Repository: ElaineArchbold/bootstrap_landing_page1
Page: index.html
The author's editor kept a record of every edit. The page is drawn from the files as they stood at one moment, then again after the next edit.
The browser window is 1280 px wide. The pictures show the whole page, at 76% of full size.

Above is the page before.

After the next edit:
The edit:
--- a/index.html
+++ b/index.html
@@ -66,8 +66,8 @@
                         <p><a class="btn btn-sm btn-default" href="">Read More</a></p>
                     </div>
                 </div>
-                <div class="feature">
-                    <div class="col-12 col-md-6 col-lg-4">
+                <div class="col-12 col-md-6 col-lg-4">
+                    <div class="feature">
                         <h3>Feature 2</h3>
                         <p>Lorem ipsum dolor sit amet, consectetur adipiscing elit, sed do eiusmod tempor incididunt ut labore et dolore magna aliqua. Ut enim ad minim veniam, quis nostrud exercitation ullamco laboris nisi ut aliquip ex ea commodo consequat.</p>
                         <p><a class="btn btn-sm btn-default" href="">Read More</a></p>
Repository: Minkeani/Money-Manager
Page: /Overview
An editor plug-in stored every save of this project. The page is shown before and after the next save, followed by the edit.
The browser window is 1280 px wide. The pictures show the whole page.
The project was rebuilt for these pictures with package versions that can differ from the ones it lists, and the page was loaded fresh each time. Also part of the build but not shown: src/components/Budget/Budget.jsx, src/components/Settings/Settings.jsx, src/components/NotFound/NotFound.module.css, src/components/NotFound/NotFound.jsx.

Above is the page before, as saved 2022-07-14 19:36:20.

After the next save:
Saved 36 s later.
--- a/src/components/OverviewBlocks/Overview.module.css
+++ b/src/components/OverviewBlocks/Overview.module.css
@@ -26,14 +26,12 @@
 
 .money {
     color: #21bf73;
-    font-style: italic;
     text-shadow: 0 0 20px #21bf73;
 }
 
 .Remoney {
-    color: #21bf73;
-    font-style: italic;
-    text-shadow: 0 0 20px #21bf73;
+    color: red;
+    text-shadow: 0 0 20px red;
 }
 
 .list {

◆ ◆ ◆ ◆

**Problem to work on:**
Read the records above. Show each line that has the string "edit".

**Answer box:**
The author's editor kept a record of every edit. The page is drawn from the files as they stood at one moment, then again after the next edit.
After the next edit:
The edit:
An editor plug-in stored every save of this project. The page is shown before and after the next save, followed by the edit.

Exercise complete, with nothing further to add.